Population. Examining the census data an increase in population is apparent, except of course in the census of 1959 in which the losses of World War II are reflected. However, the population figures are not always the most precise criteria. Instead it is worth examining the Rutul village community which bears the seed of national identity and whose existence echoes the continuity of the people. During the 20th century the village community has preserved its integrity, although in the last three decades there has been some migration to the city. Of greater consequence than the migration is the decline in traditional values and customs, as well as the urbanization of the Rutul way of life. Behind this lies the systematic effort to "merge the country with town" and the corresponding propaganda, the results of which are clearly to be seen in the village lifestyle. The national costume, worn now only by elderly women, is on its way to oblivion. A lot of ethnic traditions are becoming extinct while mass-produced goods -- furniture, clothing and household implements -- are gaining headway. Tradition is trying to hold its ground. Despite the abolition of houses of worship and the establishment of civil marriage, old wedding customs have persisted. Funerals are still conducted according to the rules of Islamic law. The most unremitting bearer of alien ideology has been the school system which has until now propagated vulgar socialism and instead of a reasonably patriotic approach has ladled Marxist-Leninist doctrine. School has attempted to direct the young away from the knowledge, beliefs and customs of their forefathers.

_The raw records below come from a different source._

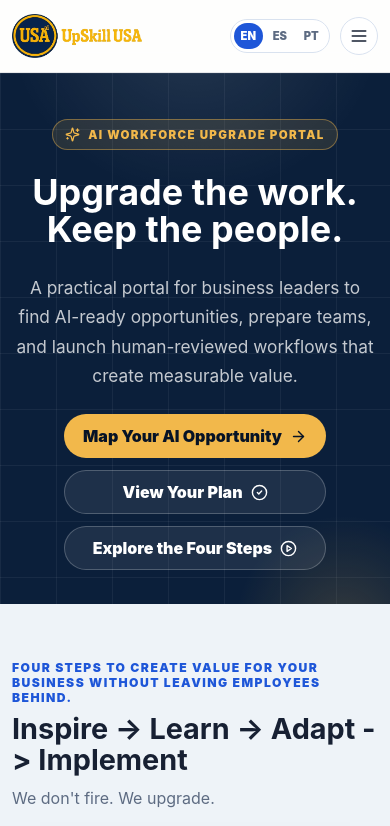
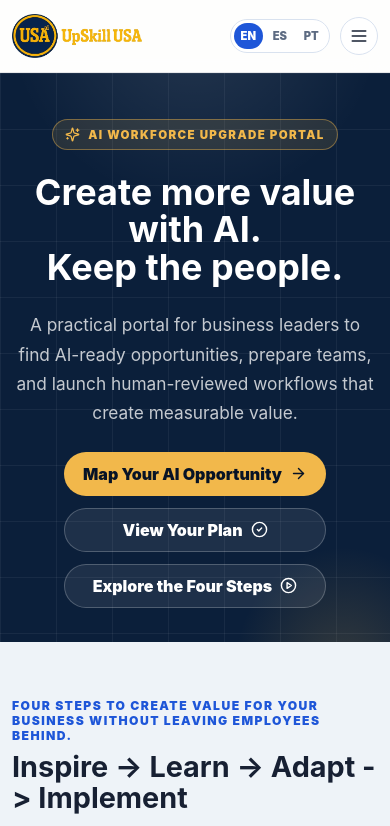
Before and after one commit to Nandobr/upskillusa_portal, a Next.js app: page / in a window 390 px wide. Shown: the top 826 px of the page. Built offline with nearby package versions, Linux system fonts and the light colour scheme.

Commit message:
Fix IKIGAI comparison and hero title

```diff
--- a/src/app/globals.css
+++ b/src/app/globals.css
@@ -230,7 +230,7 @@
 }
 
 .hero-centered {
-  max-width: 840px;
+  max-width: 1120px;
   text-align: center;
 }
 
@@ -257,7 +257,7 @@
 .hero h1,
 .page-hero h1 {
   margin: 0;
-  max-width: 900px;
+  max-width: 1100px;
   color: inherit;
   font-size: clamp(2.4rem, 7vw, 4.8rem);
   line-height: 1.04;
@@ -270,6 +270,7 @@
 
 .hero-title-line {
   display: block;
+  white-space: nowrap;
 }
 
 .hero p,
@@ -1590,6 +1591,10 @@
   .footer-lines {
     text-align: left;
   }
+
+  .hero-title-line {
+    white-space: normal;
+  }
 }
 
 @media (max-width: 620px) {
--- a/src/components/ikigai-assessment.tsx
+++ b/src/components/ikigai-assessment.tsx
@@ -52,6 +52,7 @@
 import type { InspirePlanInput } from "@/lib/plan";
 
 type AssessmentStep = 0 | 1 | 2 | 3 | 4 | 5 | 6 | 7 | 8;
+const maxComparisonSelections = 3;
 
 const pathwayIcons: Record<PathwayId, LucideIcon> = {
   explorer: GraduationCap,
@@ -317,7 +318,9 @@
     const exists = assessment.compareSlugs.includes(occupation.slug);
     const compareSlugs = exists
       ? assessment.compareSlugs.filter((slug) => slug !== occupation.slug)
-      : [...assessment.compareSlugs, occupation.slug].slice(0, 3);
+      : assessment.compareSlugs.length >= maxComparisonSelections
+        ? [...assessment.compareSlugs.slice(1), occupation.slug]
+        : [...assessment.compareSlugs, occupation.slug];
     const best = getBestActionOccupation(compareSlugs, assessment.matches, occupations);
     const recommendations = getRecommendations(best, assessment.pathwayId);
 
--- a/src/lib/content.ts
+++ b/src/lib/content.ts
@@ -139,7 +139,7 @@
     ],
     brand: {
       name: "UpSkill USA",
-      lockup: "Upgrade the work. Keep the people.",
+      lockup: "Create more value with AI. Keep the people.",
       tagline: "Inspire -> Learn -> Adapt -> Implement",
       promise: "We don't fire. We upgrade.",
       jfkLine: "Ask not what AI can do for you. Ask what you can do with AI.",
```
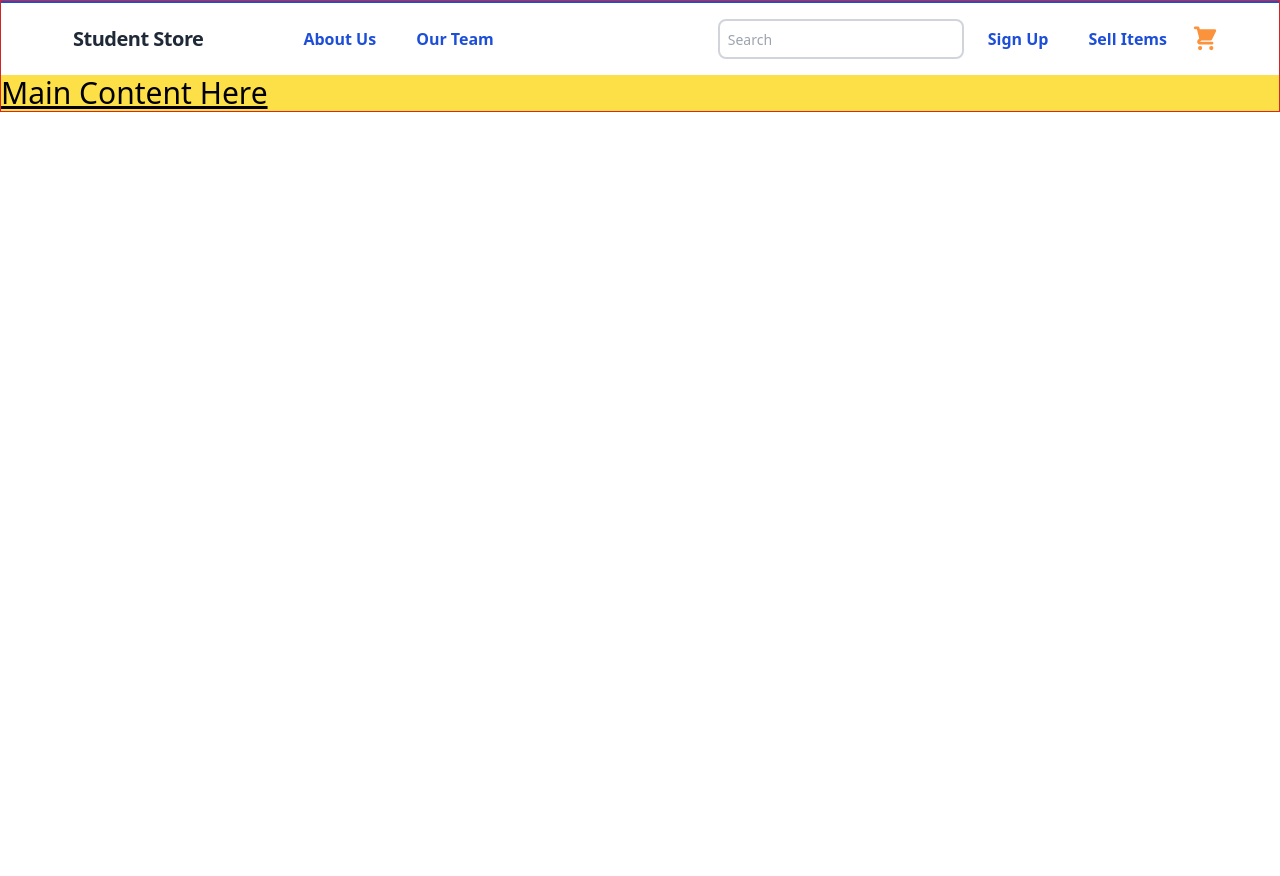
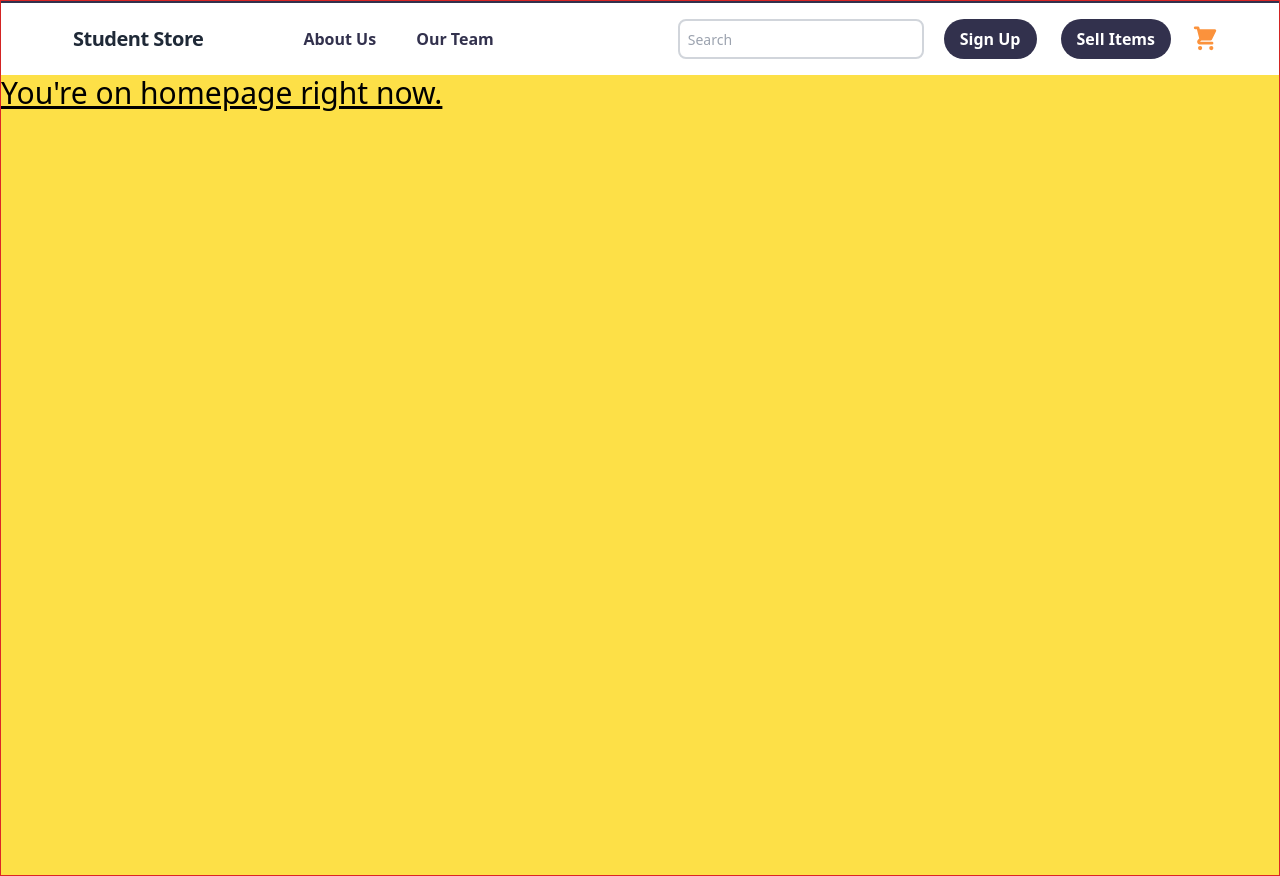
Before and after one commit to selinsuvarol/next.js-practice, a Next.js app in the folder nextjs-blog/: page / in a window 1280 px wide. Before the commit the page ends 800 px from the top, so only its background shows below. Built offline with nearby package versions, Linux system fonts and the light colour scheme.

Commit message:
styled the navbar colors

```diff
--- a/nextjs-blog/comps/Navbar.jsx
+++ b/nextjs-blog/comps/Navbar.jsx
@@ -3,7 +3,7 @@ import { ShoppingCartIcon } from '@heroicons/react/solid';
 function Navbar () {
     return (
     <nav
-        className="flex items-center justify-between flex-wrap bg-white py-4 lg:px-12 shadow border-solid border-t-2 border-blue-700">
+        className="flex items-center justify-between flex-wrap bg-white py-4 lg:px-12 shadow border-solid border-t-2 border-darkpurple">
         <div className="flex justify-between lg:w-auto w-full lg:border-b-0 pl-6 pr-2 border-solid border-b-2 border-gray-300 pb-5 lg:pb-0">
             <div className="flex items-center flex-shrink-0 text-gray-800 mr-16">
                 <span className="font-semibold text-xl tracking-tight">Student Store</span>
@@ -11,7 +11,7 @@ function Navbar () {
             <div className="block lg:hidden ">
                 <button
                     id="nav"
-                    className="flex items-center px-3 py-2 border-2 rounded text-blue-700 border-blue-700 hover:text-blue-700 hover:border-blue-700">
+                    className="flex items-center px-3 py-2 border-2 rounded text-darkpurple border-darkpurple hover:text-darkpurple hover:border-darkpurple">
                     <svg className="fill-current h-3 w-3" viewBox="0 0 20 20" xmlns="http://www.w3.org/2000/svg"><title>Menu</title>
                         <path d="M0 3h20v2H0V3zm0 6h20v2H0V9zm0 6h20v2H0v-2z"/>
                     </svg>
@@ -20,29 +20,28 @@ function Navbar () {
         </div>
 
         <div className="menu w-full flex-grow lg:flex lg:items-center lg:w-auto lg:px-3 px-8">
-            <div className="text-md font-bold text-blue-700 lg:flex-grow">
+            <div className="text-md font-bold text-darkpurple lg:flex-grow">
                 <a href="#responsive-header"
-                   className="block mt-4 lg:inline-block lg:mt-0 hover:text-white px-4 py-2 rounded hover:bg-blue-700 mr-2">
+                   className="block mt-4 lg:inline-block lg:mt-0 hover:text-white px-4 py-2 rounded hover:bg-purple mr-2">
                     About Us
                 </a>
                 <a href="#responsive-header"
-                   className=" block mt-4 lg:inline-block lg:mt-0 hover:text-white px-4 py-2 rounded hover:bg-blue-700 mr-2">
+                   className=" block mt-4 lg:inline-block lg:mt-0 hover:text-white px-4 py-2 rounded hover:bg-purple mr-2">
                     Our Team
                 </a>
             </div>
-            <div className="relative mx-auto text-gray-600 lg:block hidden">
+            <div className="relative mx-2  text-gray-600 lg:block hidden">
                 <input
-                    className="border-2 border-gray-300 bg-white h-10 pl-2 pr-8 rounded-lg text-sm focus:outline-none"
+                    className="border-2 border-gray-300 bg-white rounded-[20px] h-10 pl-2 pr-8 rounded-lg text-sm focus:outline-none"
                     type="search" name="search" placeholder="Search"></input>
                 <button type="submit" className="absolute right-0 top-0 mt-3 mr-2">
                 </button>
             </div>
             <div className="flex ">
+            <a href="#"
+                   className=" block text-md px-4  mx-3 py-2  bg-darkpurple rounded-[20px] text-white font-bold mt-4 hover:bg-purple lg:mt-0">Sign Up</a>
                 <a href="#"
-                   className="block text-md px-4 py-2 rounded text-blue-700 ml-2 font-bold hover:text-white mt-4 hover:bg-blue-700 lg:mt-0">Sign
-                    Up</a>
-                <a href="#"
-                   className=" block text-md px-4  ml-2 py-2 rounded text-blue-700 font-bold hover:text-white mt-4 hover:bg-blue-700 lg:mt-0">Sell Items</a>
+                   className=" block text-md px-4  mx-3 py-2  bg-darkpurple rounded-[20px] text-white font-bold mt-4 hover:bg-purple lg:mt-0">Sell Items</a>
             </div>
             <ShoppingCartIcon className="h-7 w-7 ml-2 text-orange-400 hover:text-orange-600" />
         </div>
--- a/nextjs-blog/pages/index.js
+++ b/nextjs-blog/pages/index.js
@@ -9,9 +9,9 @@ export default function Home() {
         <link rel="icon" href="/favicon.ico" />
       </Head>
       <Navbar />
-      <main>
-      <h1 className="text-3xl bg-yellow-300  underline">
-        Main Content Here
+      <main className='h-screen bg-yellow-300'>
+      <h1 className="text-3xl underline">
+        You're on homepage right now.
       </h1>
       </main>
     </div>
```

Language and its use are a difficult issue. Rutul exists in the domestic environment and at workplaces while the official language and the language used at schools until 1950 was Azerbaijani, followed by Russian. The introduction of Russian has served as a kind of defensive shield for Rutuls and other Lezgian ethnic minorities. Russian does not at the moment represent as strong a danger to the survival of their language as the languages of closer neighbours, the Azerbaijani and the Lezgians. The influence of Russian is indirect (school, literature, etc.) since there is no direct geographical contact with the Russians.